STUDY MATERIAL —
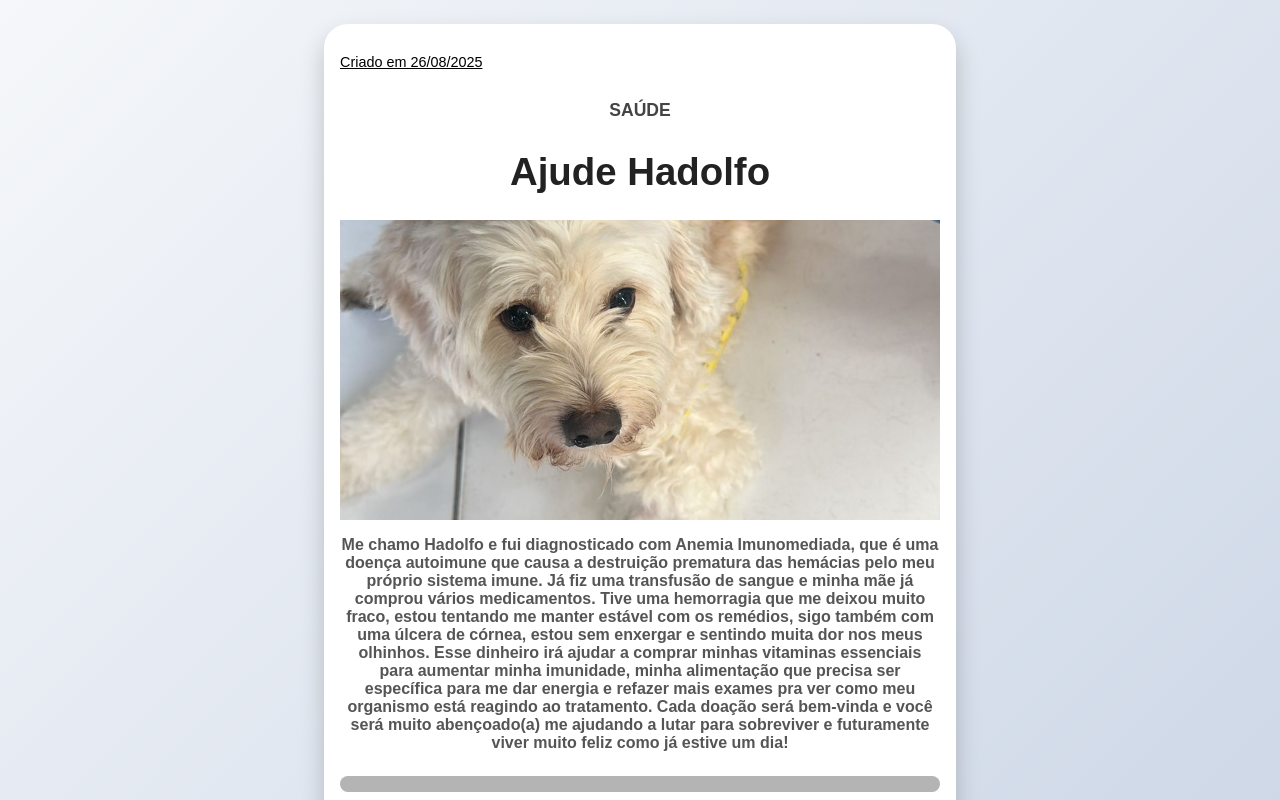
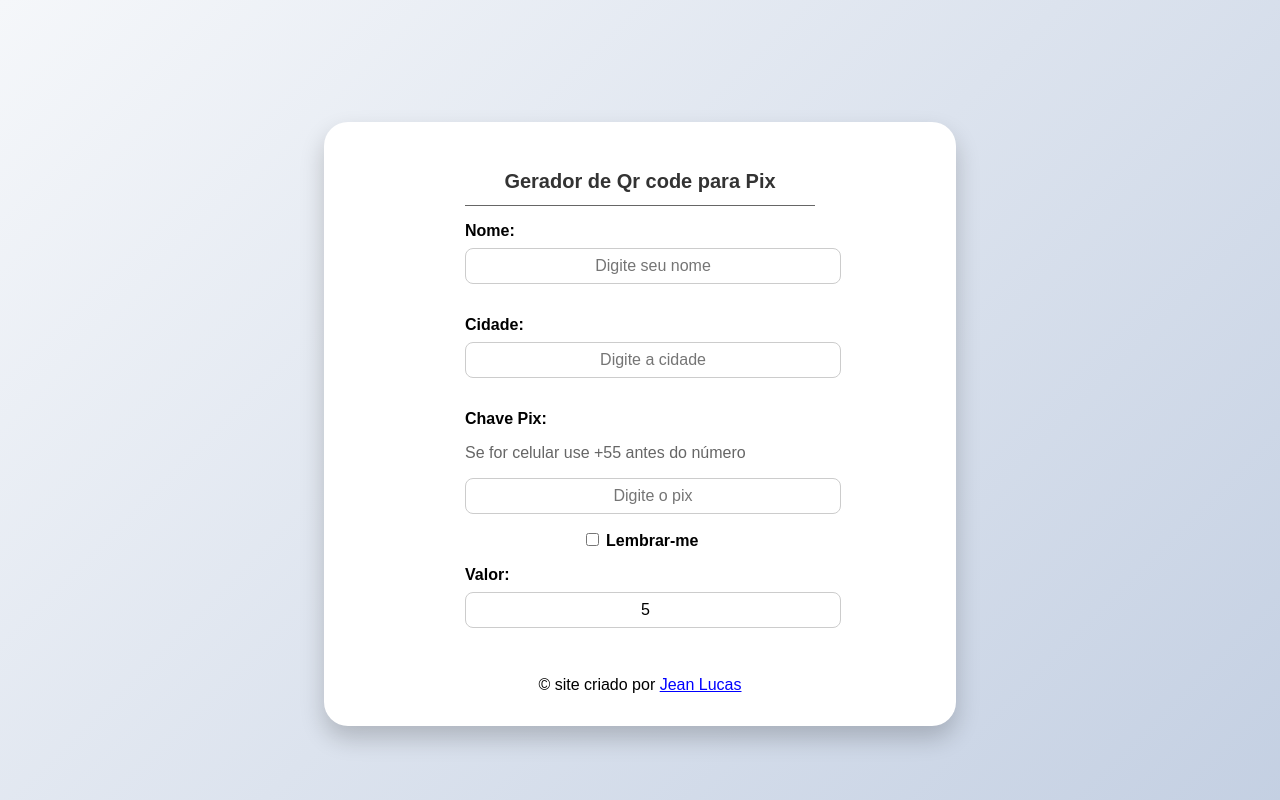
Before and after one commit to JeanLucasDe/vaquinha-hadolfo, a React (Create React App) app: page / in a window 1280 px wide. Shown: the top 800 px of the page. Built offline with nearby package versions, Linux system fonts and the light colour scheme; no server answers; a web font is replaced by a local one.

Commit message:
pix generador

```diff
--- a/src/components/PixQrCode.js
+++ b/src/components/PixQrCode.js
@@ -1,22 +1,53 @@
-import { useState } from "react";
+import { useState, useEffect } from "react";
 import { QRCodeCanvas } from "qrcode.react";
 import styles from "./PixQrCode.module.css";
 
 export default function PixQrCode() {
   const [valor, setValor] = useState("5");
+  const [pixrecebedor, setPixRecebedor] = useState("");
+  const [nomeRecebedor, setNomeRecebedor] = useState("");
+  const [cidade, setCidade] = useState("");
+  const [lembrar, setLembrar] = useState(false);
+
+  // Carregar dados do localStorage quando a página iniciar
+  useEffect(() => {
+    const savedData = localStorage.getItem("pixData");
+    if (savedData) {
+      const { valor, pixrecebedor, nomeRecebedor, cidade } = JSON.parse(savedData);
+      setValor(valor);
+      setPixRecebedor(pixrecebedor);
+      setNomeRecebedor(nomeRecebedor);
+      setCidade(cidade);
+      setLembrar(true);
+    }
+  }, []);
+
+  // Salvar ou remover dados no localStorage
+  useEffect(() => {
+    if (lembrar) {
+      localStorage.setItem("pixData", JSON.stringify({ valor, pixrecebedor, nomeRecebedor, cidade }));
+    } else {
+      localStorage.removeItem("pixData");
+    }
+  }, [lembrar, valor, pixrecebedor, nomeRecebedor, cidade]);
+
+  // Função para limpar dados
+  function limparDados() {
+    localStorage.removeItem("pixData");
+    setValor("5");
+    setPixRecebedor("");
+    setNomeRecebedor("");
+    setCidade("");
+    setLembrar(false);
+  }
 
   function gerarPayload({ chavePix, nomeRecebedor, cidade, valor }) {
-    // Trunca nome e cidade dentro dos limites do Pix
     const nome = nomeRecebedor.slice(0, 25);
     const cidadeTrunc = cidade.slice(0, 15);
 
     const gui = "0014BR.GOV.BCB.PIX";
-    const chave = `01${chavePix.length
-      .toString()
-      .padStart(2, "0")}${chavePix}`;
-    const merchantAccount = `26${(gui.length + chave.length)
-      .toString()
-      .padStart(2, "0")}${gui}${chave}`;
+    const chave = `01${chavePix.length.toString().padStart(2, "0")}${chavePix}`;
+    const merchantAccount = `26${(gui.length + chave.length).toString().padStart(2, "0")}${gui}${chave}`;
 
     const mcc = "52040000";
     const currency = "5303986";
@@ -24,22 +55,15 @@ export default function PixQrCode() {
     const valorNum = Number(valor);
     const amount =
       valorNum > 0
-        ? `54${valorNum.toFixed(2).length
-            .toString()
-            .padStart(2, "0")}${valorNum.toFixed(2)}`
+        ? `54${valorNum.toFixed(2).length.toString().padStart(2, "0")}${valorNum.toFixed(2)}`
         : "";
 
     const country = "5802BR";
     const name = `59${nome.length.toString().padStart(2, "0")}${nome}`;
-    const city = `60${cidadeTrunc.length
-      .toString()
-      .padStart(2, "0")}${cidadeTrunc}`;
+    const city = `60${cidadeTrunc.length.toString().padStart(2, "0")}${cidadeTrunc}`;
 
-    // TxID válido (exemplo simples)
     const txidValue = "TX123";
-    const txid = `62${(4 + txidValue.length)
-      .toString()
-      .padStart(2, "0")}050${txidValue.length}${txidValue}`;
+    const txid = `62${(4 + txidValue.length).toString().padStart(2, "0")}050${txidValue.length}${txidValue}`;
 
     let payload = `000201${merchantAccount}${mcc}${currency}${amount}${country}${name}${city}${txid}6304`;
 
@@ -47,7 +71,6 @@ export default function PixQrCode() {
     return payload + crc;
   }
 
-  // CRC16 padrão Pix
   function crc16(str) {
     let crc = 0xffff;
     for (let i = 0; i < str.length; i++) {
@@ -65,26 +88,66 @@ export default function PixQrCode() {
   }
 
   const payloadPix = gerarPayload({
-    chavePix: "+5571983826917", // sua chave real
-    nomeRecebedor: "Emily Luisa dos Santos Cerqueira",
-    cidade: "SALVADOR",
+    chavePix: pixrecebedor,
+    nomeRecebedor: nomeRecebedor,
+    cidade,
     valor: valor ? parseFloat(valor) : 0,
   });
 
-  const [copiado, setCopiado] = useState(false)
+  const [copiado, setCopiado] = useState(false);
   const copiar = () => {
     navigator.clipboard.writeText(payloadPix)
-      .then(() => {
-        setCopiado(true)
-      })
-      .catch(err => {
-        console.error("Erro ao copiar: ", err);
-      });
+      .then(() => setCopiado(true))
+      .catch(err => console.error("Erro ao copiar: ", err));
   };
 
   return (
     <div className={styles.container}>
-      <h2 className={styles.title}>Doação via Pix</h2>
+      <div className={styles.content}>
+        <h2 className={styles.title}>Gerador de Qr code para Pix</h2>
+        <div className={styles.line}/>
+        <div className={styles.cont_form}>
+          <p className={styles.label}>Nome:</p>
+          <input
+            type="text"
+            placeholder="Digite seu nome"
+            value={nomeRecebedor}
+            onChange={(e) => setNomeRecebedor(e.target.value)}
+            className={styles.input}
+          />
+          <p className={styles.label}>Cidade:</p>
+          <input
+            type="text"
+            placeholder="Digite a cidade"
+            value={cidade}
+            onChange={(e) => setCidade(e.target.value)}
+            className={styles.input}
+          />
+          <p className={styles.label}>Chave Pix:</p>
+          <p className={styles.sub_label}>Se for celular use +55 antes do número</p>
+          <input
+            type="text"
+            placeholder="Digite o pix"
+            value={pixrecebedor}
+            onChange={(e) => setPixRecebedor(e.target.value)}
+            className={styles.input}
+          />
+          <label>
+            <input
+              type="checkbox"
+              checked={lembrar}
+              onChange={(e) => setLembrar(e.target.checked)}
+              className={styles.checkbox}
+            /> <strong>Lembrar-me</strong>
+          </label>
+
+          {lembrar && (
+            <button onClick={limparDados} className={styles.clearBtn}>
+              Limpar dados salvos
+            </button>
+          )}
+
+          <p className={styles.label}>Valor:</p>
           <input
             type="number"
             placeholder="Digite o valor (R$)"
@@ -92,11 +155,15 @@ export default function PixQrCode() {
             onChange={(e) => setValor(e.target.value)}
             className={styles.input}
           />
-      {valor && (
+        </div>
+        {valor && nomeRecebedor && pixrecebedor && cidade && (
+          <div>
             <QRCodeCanvas value={payloadPix} size={250} className={styles.qrcode} />
-      )}
             <p className={styles.payload} onClick={copiar}>{payloadPix}</p>
             {copiado && <p>Código Copiado!</p>}
           </div>
+        )}
+      </div>
+    </div>
   );
 }
--- a/src/components/PixQrCode.module.css
+++ b/src/components/PixQrCode.module.css
@@ -6,9 +6,11 @@
   background: #fff;
   border-radius: 16px;
   width: 100%;
-  max-width: 320px;
+  text-align: center;
 }
-
+.content {
+  width: 100%;
+}
 .title {
   font-size: 1.25rem;
   font-weight: bold;
@@ -27,6 +29,7 @@
 }
 
 .qrcode {
+  margin-top: 3em;
   margin-bottom: 12px;
   border-radius: 8px;
 }
@@ -40,3 +43,33 @@
   padding: .5em;
   cursor: pointer;
 }
+.line {
+  width: 100%;
+  background-color: #666;
+  height: 1px;
+
+}
+.cont_form {
+  width: 100%;
+  position: relative;
+}
+.label {
+  text-align: left !important;
+  font-weight: bold;
+  margin-bottom: .5em;
+}
+.sub_label {
+  color: #666;
+  text-align: left;
+}
+.checkbox {
+  bottom: 0;
+  left: 0;
+}
+.clearBtn {
+  display: block;
+  margin: .4em auto;
+  padding: .6em;
+  border: none;
+  cursor: pointer;
+}
--- a/src/pages/Vaquinha.js
+++ b/src/pages/Vaquinha.js
@@ -15,21 +15,6 @@ export default function Vaquinha() {
     <div className={styles.page}>
       <div className={styles.container}>
         <div>
-            <p className={styles.create}>Criado em 26/08/2025</p>
-            <h5 className={styles.sub_title}>Saúde</h5>
-            <h1 className={styles.title}>Ajude Hadolfo</h1>
-            <div className={styles.cont_photo}>
-            </div>
-            <p className={styles.description}>
-              Me chamo Hadolfo e fui diagnosticado com Anemia Imunomediada, que é uma doença autoimune que causa a destruição prematura das hemácias pelo meu próprio sistema imune. Já fiz uma transfusão de sangue e minha mãe já comprou vários medicamentos. Tive uma hemorragia que me deixou muito fraco, estou tentando me manter estável com os remédios, sigo também com uma úlcera de córnea, estou sem enxergar e sentindo muita dor nos meus olhinhos. Esse dinheiro irá ajudar a comprar minhas vitaminas essenciais para aumentar minha imunidade, minha alimentação que precisa ser específica para me dar energia e refazer mais exames pra ver como meu organismo está reagindo ao tratamento. Cada doação será bem-vinda e você será muito abençoado(a) me ajudando a lutar para sobreviver e futuramente viver muito feliz como já estive um dia!
-            </p>
-
-            <div className={styles.progressContainer}>
-              <div className={styles.progressBar} style={{ width: `${progresso}%` }}></div>
-            </div>
-            <p className={styles.progressText}>R$ {arrecadado} arrecadados de R$ {meta}</p>
-
-
             <div className={styles.cont_PIX}>
                 <PixQrCode
                   chavePix="+5571983826917"
--- a/src/pages/Vaquinha.module.css
+++ b/src/pages/Vaquinha.module.css
@@ -16,6 +16,7 @@
   box-shadow: 0 12px 24px rgba(0,0,0,0.2);
   display: flex;
   align-items: center;
+  justify-content: center;
    font-family: "Epunda Sans", sans-serif;
   font-optical-sizing: auto;
   font-style: normal;
```
Lines whose indentation alone changed are shown as unchanged.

WHAT YOU NEED TO DO — From the data above, gather every line that includes the word "localStorage".

YOUR RESPONSE —
+  // Carregar dados do localStorage quando a página iniciar
+    const savedData = localStorage.getItem("pixData");
+  // Salvar ou remover dados no localStorage
+      localStorage.setItem("pixData", JSON.stringify({ valor, pixrecebedor, nomeRecebedor, cidade }));
+      localStorage.removeItem("pixData");
+    localStorage.removeItem("pixData");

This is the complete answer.